March 8, 2010

In response to

‘Are You Now or Have You Ever Been a Lawyer?

New York Times | March 8, 2010:

It is impossible for a thinking person who embraces the values of the Bill of Rights not to agree with the views expressed in this editorial. Lawyers must be free — even encouraged — to take up the cause of deeply unpopular defendants. Anything else would equate to government-sanctioned lynching.

And yet there is a troubling problem related to this one on which the editorial is unfortunately silent: the abhorrent abuse of similar protections by John Yoo et. al. in their production of the infamous ‘torture memos’ for their “clients” (one of whom was, not coincidentally, Ms. Cheney’s father).  In that case, White House lawyers were able to utilize the very same so-called “ethics”, to prostitute both their profession and the Constitution at the direction of the occupants of the Executive branch at the time.  ironically, in final determination of the propriety of their behavior (made by their co-professionals) was that they had done no wrong for the simple and elegant reason that nobody had ever bothered to enact a rule that authoring a legal opinion on demand and with obvious contempt for the governing laws is actually “unethical.”

And so we find ourselves in the immensely uncomfortable position of using the same body of rules to protect both ardent constitutional heroes and those who committed grievous offenses to the Bill of Rights and the laws passed by its duly-authorized legislative branch.

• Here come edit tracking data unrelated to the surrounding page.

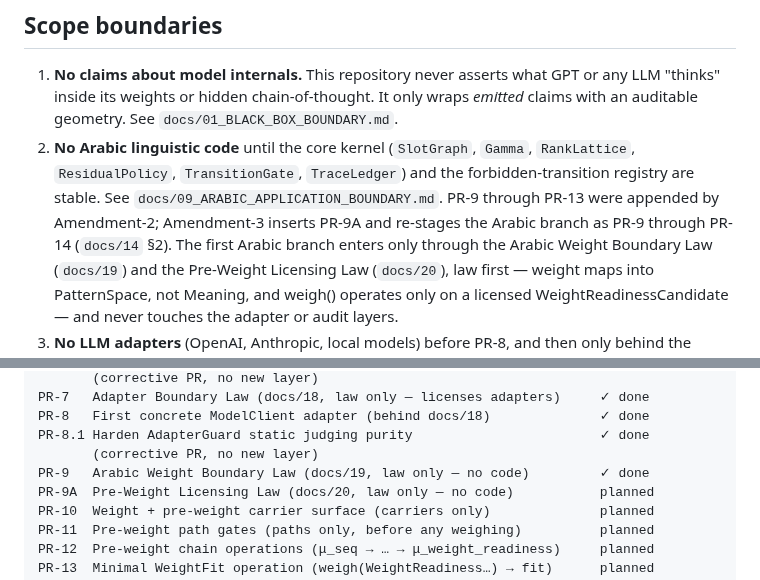
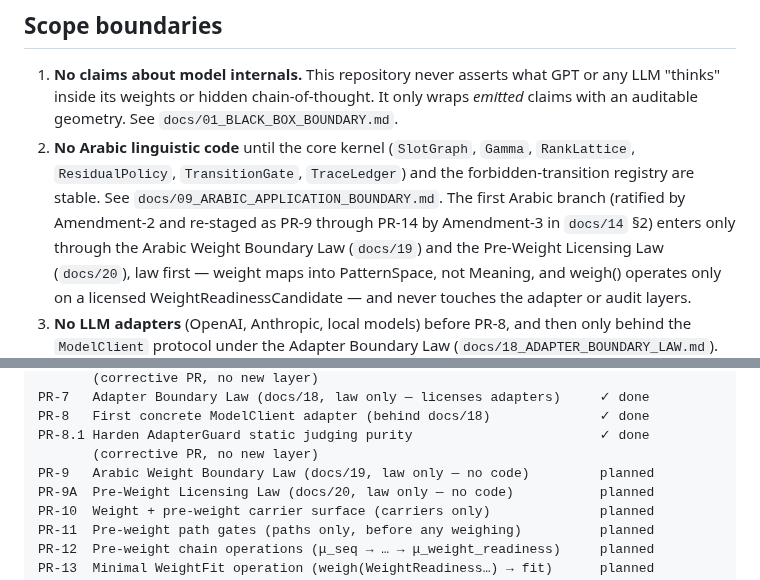
Before and after one commit to sonaiso/Taaqol-GPT, a Markdown page: CLAUDE.md, 2 parts joined by grey strips. GitHub-like rendering.

```diff
--- a/CLAUDE.md
+++ b/CLAUDE.md
@@ -142,10 +142,9 @@ submission time.
 2. **No Arabic linguistic code** until the core kernel (`SlotGraph`,
    `Gamma`, `RankLattice`, `ResidualPolicy`, `TransitionGate`,
    `TraceLedger`) and the forbidden-transition registry are stable. See
-   `docs/09_ARABIC_APPLICATION_BOUNDARY.md`. PR-9 through PR-13 were
-   appended by Amendment-2; Amendment-3 inserts PR-9A and re-stages
-   the Arabic branch as PR-9 through PR-14 (`docs/14` §2). The first
-   Arabic branch enters only through the Arabic
+   `docs/09_ARABIC_APPLICATION_BOUNDARY.md`. The first Arabic branch
+   (ratified by Amendment-2 and re-staged as PR-9 through PR-14 by
+   Amendment-3 in `docs/14` §2) enters only through the Arabic
    Weight Boundary Law (`docs/19`) and the Pre-Weight Licensing Law
    (`docs/20`), law first — weight maps into PatternSpace, not
    Meaning, and weigh() operates only on a licensed
@@ -206,7 +205,7 @@ PR-7   Adapter Boundary Law (docs/18, law only — licenses adapters)     ✓ do
 PR-8   First concrete ModelClient adapter (behind docs/18)              ✓ done
 PR-8.1 Harden AdapterGuard static judging purity                        ✓ done
        (corrective PR, no new layer)
-PR-9   Arabic Weight Boundary Law (docs/19, law only — no code)         ✓ done
+PR-9   Arabic Weight Boundary Law (docs/19, law only — no code)         planned
 PR-9A  Pre-Weight Licensing Law (docs/20, law only — no code)           planned
 PR-10  Weight + pre-weight carrier surface (carriers only)              planned
 PR-11  Pre-weight path gates (paths only, before any weighing)          planned
```
Also changed, not shown: docs/14_PR_CHAIN_ROADMAP.md (+1 -1 lines), docs/19_ARABIC_WEIGHT_BOUNDARY_LAW.md (deleted, +0 -337 lines).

Until the legal profession acts to resolve that clear affront to ethical hygiene, we’re all at risk of being hamstrung by clever, determined sophists such as those who infest the Cheney/Kristol cabal.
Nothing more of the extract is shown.